Hainer and colleagues’ research delves into how cell fate specification and its dysregulation are mediated at the interface of transcription and chromatin dynamics—fundamental mechanisms that shape all aspects of biology, including development and disease.
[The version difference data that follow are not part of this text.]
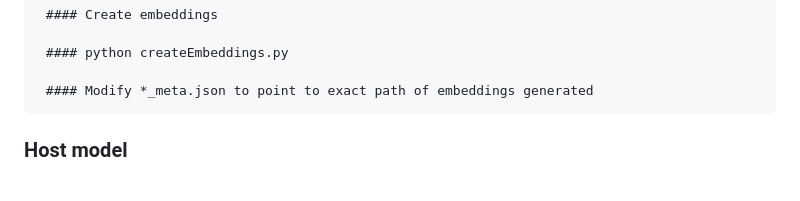
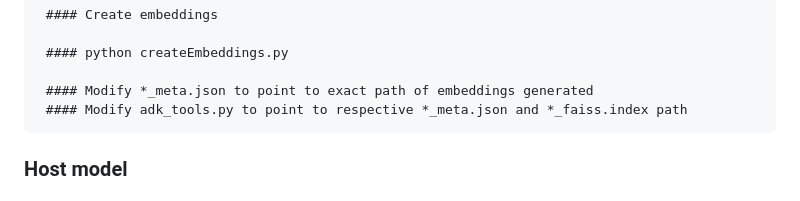
Before and after one commit to nprasha76/GenAI, a Markdown page: README.md, the part around the change. Rendered like a GitHub page.

```diff
--- a/README.md
+++ b/README.md
@@ -195,6 +195,7 @@ Interactive experience 🎮:
      #### python createEmbeddings.py
 
      #### Modify *_meta.json to point to exact path of embeddings generated
+     #### Modify adk_tools.py to point to respective *_meta.json and *_faiss.index path
 
 
 ### Host model
```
Specifically, Hainer and colleagues have focused on the role of the essential chromatin remodeler, BAF, in embryonic stem (ES) cell fate. They mechanistically defined a novel role for BAF in repressing the expression of noncoding RNAs throughout the genome of ES cells, also marking the identification of the first global regulator of a specific class of noncoding RNAs termed enhancer RNAs. They further demonstrated a role for BAF in regulating pluripotency factor localization on chromatin in both ES cells and blastocysts. Importantly, the latter was due to their technological breakthrough that permitted, for the first time, determining factor localization on chromatin in single cells and early embryos. Therefore, Hainer’s research program integrates perspectives of genetics and chromatin control into the systems biology of cell-fate specification.